A comparison of virological suppression and rebound between Indigenous and non-Indigenous persons initiating combination antiretroviral therapy in a multisite cohort of individuals living with HIV in Canada

Anita C Benoit, Jaime Younger, Kerrigan Beaver, Randy Jackson, Mona Loutfy, Renée Masching, Tony Nobis, Earl Nowgesic, Doe O’Brien-Teengs, Wanda Whitebird, Art Zoccole, Mark Hull, Denise Jaworsky, Anita Rachlis, Sean Rourke, Ann N Burchell, Curtis Cooper, Robert Hogg, Marina B Klein, Nima Machouf, Julio Montaner, Chris Tsoukas, Janet Raboud, Building Bridges, the Canadian Observational Cohort Collaboration

Corresponding author name: Janet Raboud
Corresponding author e-mail: jraboud@uhnresearch.ca

Citation: Antiviral Therapy 2017; 22:325-335
doi: 10.3851/IMP3114

Date accepted: 21 November 2016
Date published online: 07 December 2016


Background: This study compared time to virological suppression and rebound between Indigenous and non-Indigenous individuals living with HIV in Canada initiating combination antiretroviral therapy (cART).

Methods: Data were from the Canadian Observational Cohort collaboration; eight studies of treatment-naive persons with HIV initiating cART after 1/1/2000. Fine and Gray models were used to estimate the effect of ethnicity on time to virological suppression (two consecutive viral loads [VLs] <50 copies/ml at least 3 months apart) after adjusting for the competing risk of death and time until virological rebound (two consecutive VLs >200 copies/ml at least 3 months apart) following suppression.

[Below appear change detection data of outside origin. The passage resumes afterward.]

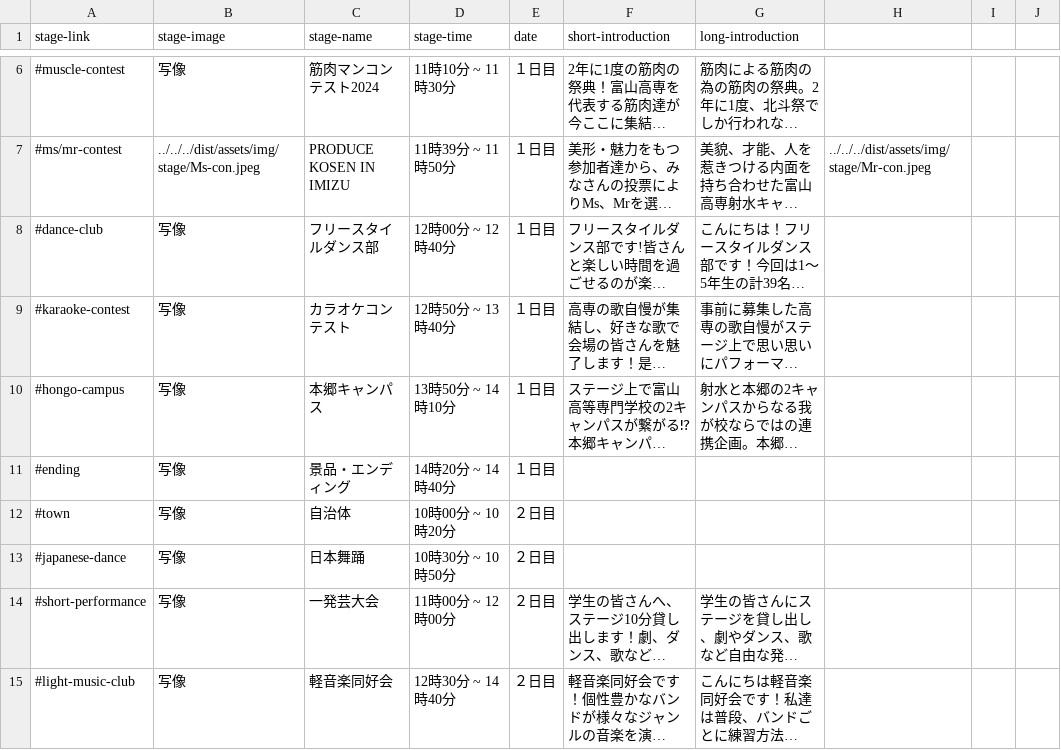
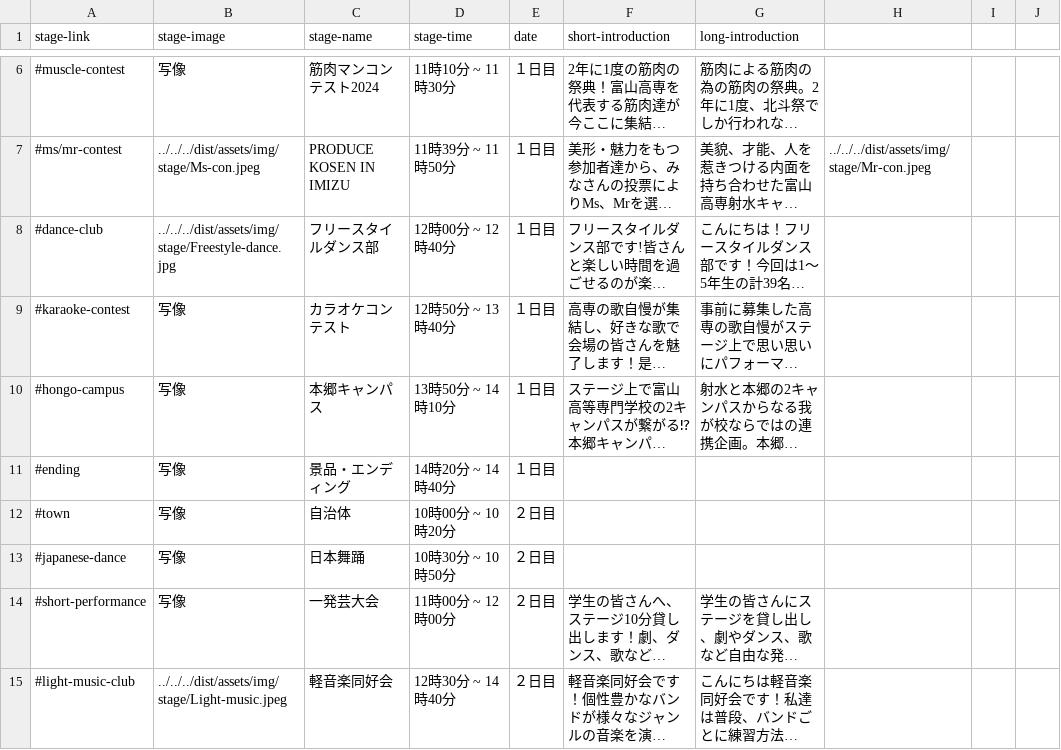
Before and after one commit to kyoutarou-com/hokutosai, a CSV file: src/assets/config/stage.csv, drawn as a sheet; only a part is shown, gaps mark what is left out; long unchanged cells end in …; the diff names each change by its address in the sheet, - before the commit and + after, or states it on an @@ line.

```diff
--- a/src/assets/config/stage.csv
+++ b/src/assets/config/stage.csv
-B8 (stage-image): 写像
+B8 (stage-image): ../../../dist/assets/img/stage/Freestyle-dance.jpg
-B15 (stage-image): 写像
+B15 (stage-image): ../../../dist/assets/img/stage/Light-music.jpeg
```
Also changed, not shown: src/assets/config/exhibition.csv, 10 other files.
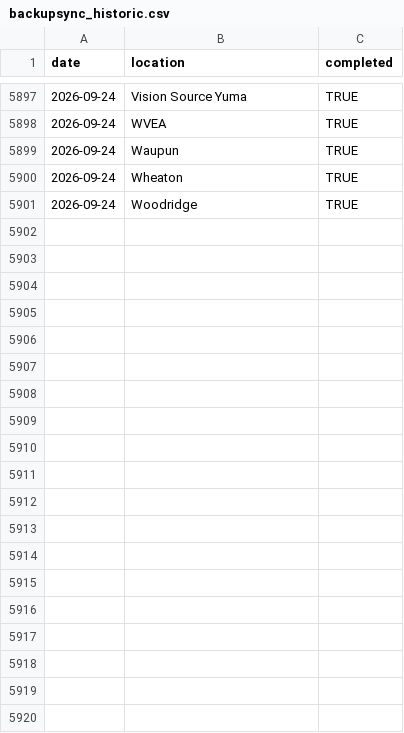
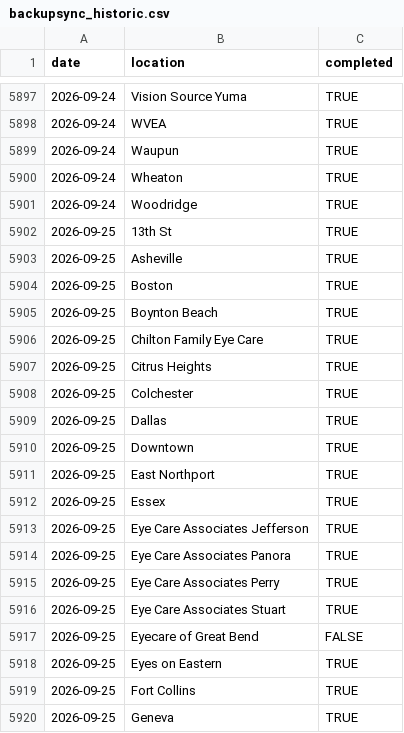
Before and after one commit to AdityaNair46/backupsync-dashboard, a CSV file: backupsync_historic.csv, drawn as a sheet; only a part is shown, gaps mark what is left out; the diff covers the shown part only; the diff names each change by its address in the sheet, - before the commit and + after, or states it on an @@ line.

Commit message:
Auto-update backup sync data — 2026-09-28 03:35 UTC

```diff
--- a/backupsync_historic.csv
+++ b/backupsync_historic.csv
+row 5902: 2026-09-25 | 13th St | TRUE
+row 5903: 2026-09-25 | Asheville | TRUE
+row 5904: 2026-09-25 | Boston | TRUE
+row 5905: 2026-09-25 | Boynton Beach | TRUE
+row 5906: 2026-09-25 | Chilton Family Eye Care | TRUE
+row 5907: 2026-09-25 | Citrus Heights | TRUE
+row 5908: 2026-09-25 | Colchester | TRUE
+row 5909: 2026-09-25 | Dallas | TRUE
+row 5910: 2026-09-25 | Downtown | TRUE
+row 5911: 2026-09-25 | East Northport | TRUE
+row 5912: 2026-09-25 | Essex | TRUE
+row 5913: 2026-09-25 | Eye Care Associates Jefferson | TRUE
+row 5914: 2026-09-25 | Eye Care Associates Panora | TRUE
+row 5915: 2026-09-25 | Eye Care Associates Perry | TRUE
+row 5916: 2026-09-25 | Eye Care Associates Stuart | TRUE
+row 5917: 2026-09-25 | Eyecare of Great Bend | FALSE
+row 5918: 2026-09-25 | Eyes on Eastern | TRUE
+row 5919: 2026-09-25 | Fort Collins | TRUE
+row 5920: 2026-09-25 | Geneva | TRUE
```
Also changed, not shown: 40 added rows elsewhere in this file.
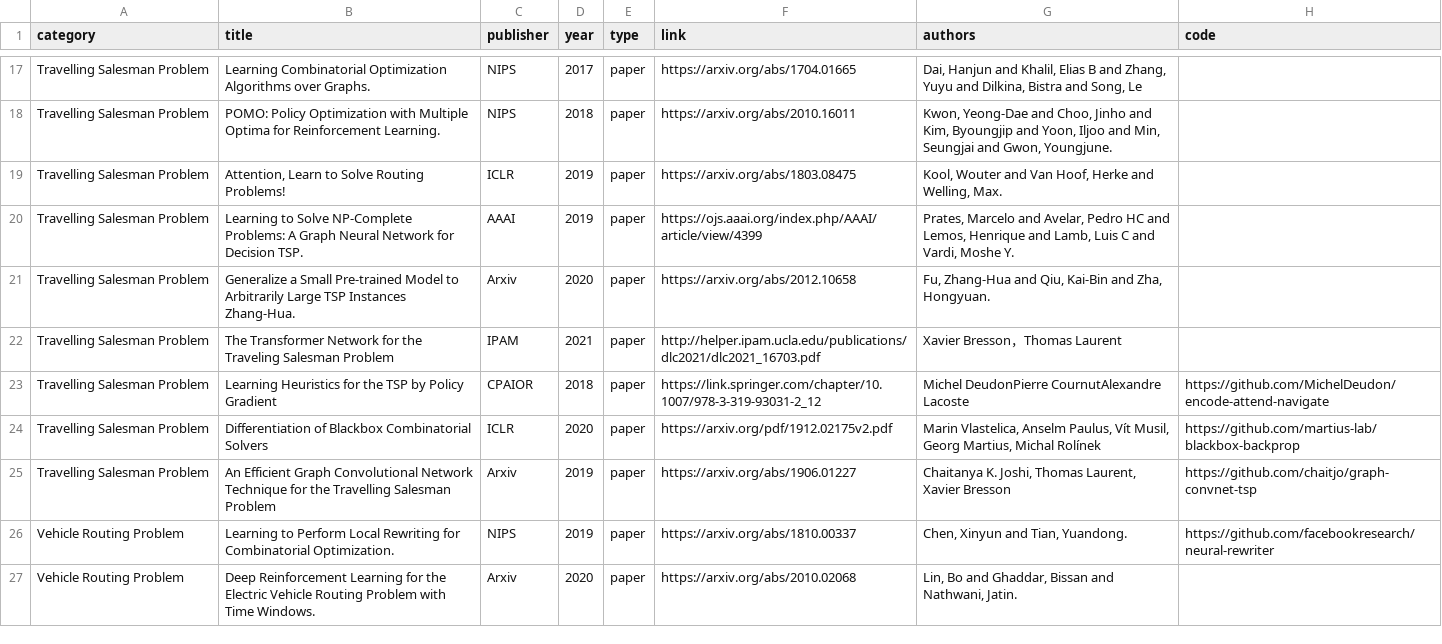
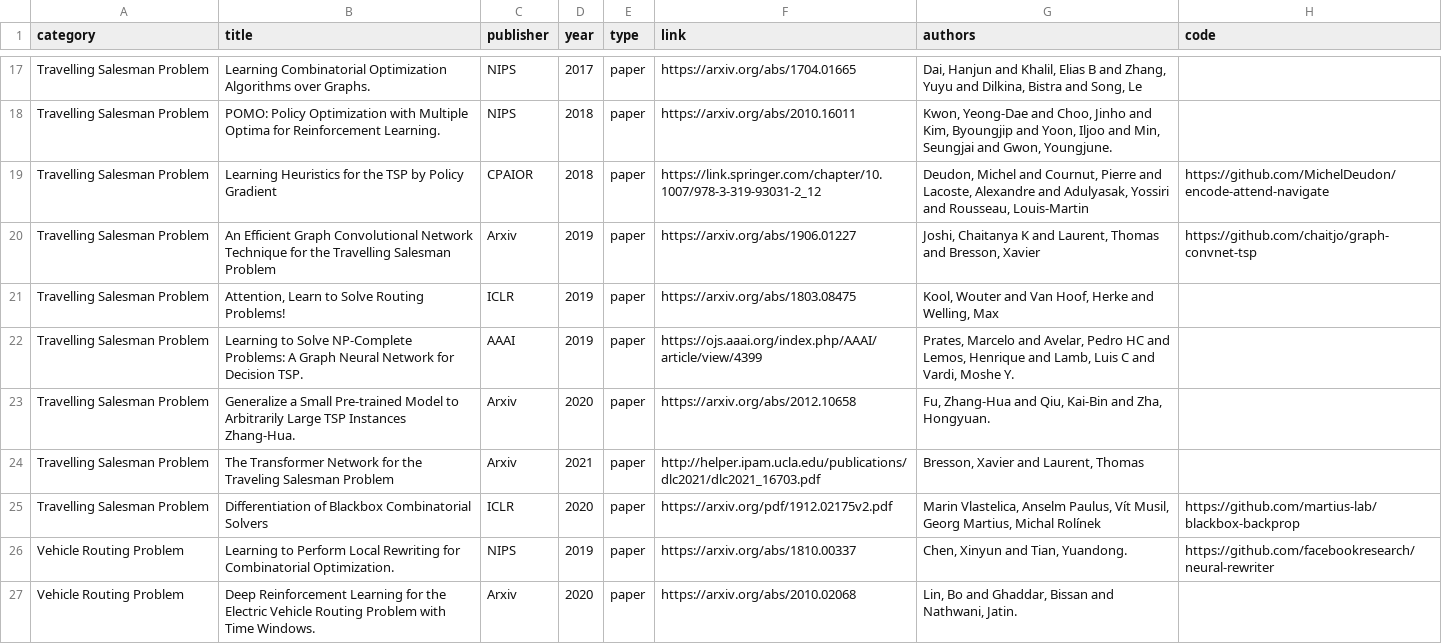
Before and after one commit to Thinklab-SJTU/awesome-ml4co, a CSV file: data/papers.csv, drawn as a sheet; only a part is shown, gaps mark what is left out.

Commit message:
Update papers.csv

```diff
--- a/data/papers.csv
+++ b/data/papers.csv
@@ -18,9 +18,9 @@ Travelling Salesman Problem,Learning Combinatorial Optimization Algorithms over
 Travelling Salesman Problem,POMO: Policy Optimization with Multiple Optima for Reinforcement Learning.,NIPS,2018,paper,https://arxiv.org/abs/2010.16011,"Kwon, Yeong-Dae and Choo, Jinho and Kim, Byoungjip and Yoon, Iljoo and Min, Seungjai and Gwon, Youngjune.",
-Travelling Salesman Problem,"Attention, Learn to Solve Routing Problems!",ICLR,2019,paper,https://arxiv.org/abs/1803.08475,"Kool, Wouter and Van Hoof, Herke and Welling, Max.",
+Travelling Salesman Problem,Learning Heuristics for the TSP by Policy Gradient,CPAIOR,2018,paper,https://link.springer.com/chapter/10.1007/978-3-319-93031-2_12,"Deudon, Michel and Cournut, Pierre and Lacoste, Alexandre and Adulyasak, Yossiri and Rousseau, Louis-Martin",https://github.com/MichelDeudon/encode-attend-navigate
+Travelling Salesman Problem,An Efficient Graph Convolutional Network Technique for the Travelling Salesman Problem,Arxiv,2019,paper,https://arxiv.org/abs/1906.01227,"Joshi, Chaitanya K and Laurent, Thomas and Bresson, Xavier",https://github.com/chaitjo/graph-convnet-tsp
+Travelling Salesman Problem,"Attention, Learn to Solve Routing Problems!",ICLR,2019,paper,https://arxiv.org/abs/1803.08475,"Kool, Wouter and Van Hoof, Herke and Welling, Max",
 Travelling Salesman Problem,Learning to Solve NP-Complete Problems: A Graph Neural Network for Decision TSP.,AAAI,2019,paper,https://ojs.aaai.org/index.php/AAAI/article/view/4399,"Prates, Marcelo and Avelar, Pedro HC and Lemos, Henrique and Lamb, Luis C and Vardi, Moshe Y.",
 Travelling Salesman Problem,Generalize a Small Pre-trained Model to Arbitrarily Large TSP Instances Zhang-Hua.,Arxiv,2020,paper,https://arxiv.org/abs/2012.10658,"Fu, Zhang-Hua and Qiu, Kai-Bin and Zha, Hongyuan.",
-Travelling Salesman Problem,The Transformer Network for the Traveling Salesman Problem,IPAM,2021,paper,http://helper.ipam.ucla.edu/publications/dlc2021/dlc2021_16703.pdf,"Xavier Bresson，Thomas Laurent	",
-Travelling Salesman Problem,Learning Heuristics for the TSP by Policy Gradient,CPAIOR,2018,paper,https://link.springer.com/chapter/10.1007/978-3-319-93031-2_12,Michel DeudonPierre CournutAlexandre Lacoste,https://github.com/MichelDeudon/encode-attend-navigate
+Travelling Salesman Problem,The Transformer Network for the Traveling Salesman Problem,Arxiv,2021,paper,http://helper.ipam.ucla.edu/publications/dlc2021/dlc2021_16703.pdf,"Bresson, Xavier and Laurent, Thomas",
 Travelling Salesman Problem,Differentiation of Blackbox Combinatorial Solvers,ICLR,2020,paper,https://arxiv.org/pdf/1912.02175v2.pdf,"Marin Vlastelica, Anselm Paulus, Vít Musil, Georg Martius, Michal Rolínek",https://github.com/martius-lab/blackbox-backprop
-Travelling Salesman Problem,An Efficient Graph Convolutional Network Technique for the Travelling Salesman Problem,Arxiv,2019,paper,https://arxiv.org/abs/1906.01227,"Chaitanya K. Joshi, Thomas Laurent, Xavier Bresson",https://github.com/chaitjo/graph-convnet-tsp
 Vehicle Routing Problem,Learning to Perform Local Rewriting for Combinatorial Optimization.,NIPS,2019,paper,https://arxiv.org/abs/1810.00337,"Chen, Xinyun and Tian, Yuandong.",https://github.com/facebookresearch/neural-rewriter
```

Results: Among 7,080 participants were 497 Indigenous persons of whom 413 (83%) were from British Columbia. The cumulative incidence of suppression 1 year after cART initiation was 54% for Indigenous persons, 77% for Caucasian and 80% for African, Caribbean or Black (ACB) persons. The cumulative incidence of rebound 1 year after suppression was 13% for Indigenous persons, 6% for Caucasian and 7% for ACB persons. Indigenous persons were less likely to achieve suppression than Caucasian participants (aHR=0.58, 95% CI 0.50, 0.68), but not more likely to experience rebound (aHR=1.03, 95% CI 0.84, 1.27) after adjusting for age, gender, injection drug use, men having sex with men status, province of residence, baseline VL and CD4+ T-cell count, antiretroviral class and year of cART initiation.

Conclusions: Lower suppression rates among Indigenous persons suggest a need for targeted interventions to improve HIV health outcomes during the first year of treatment when suppression is usually achieved.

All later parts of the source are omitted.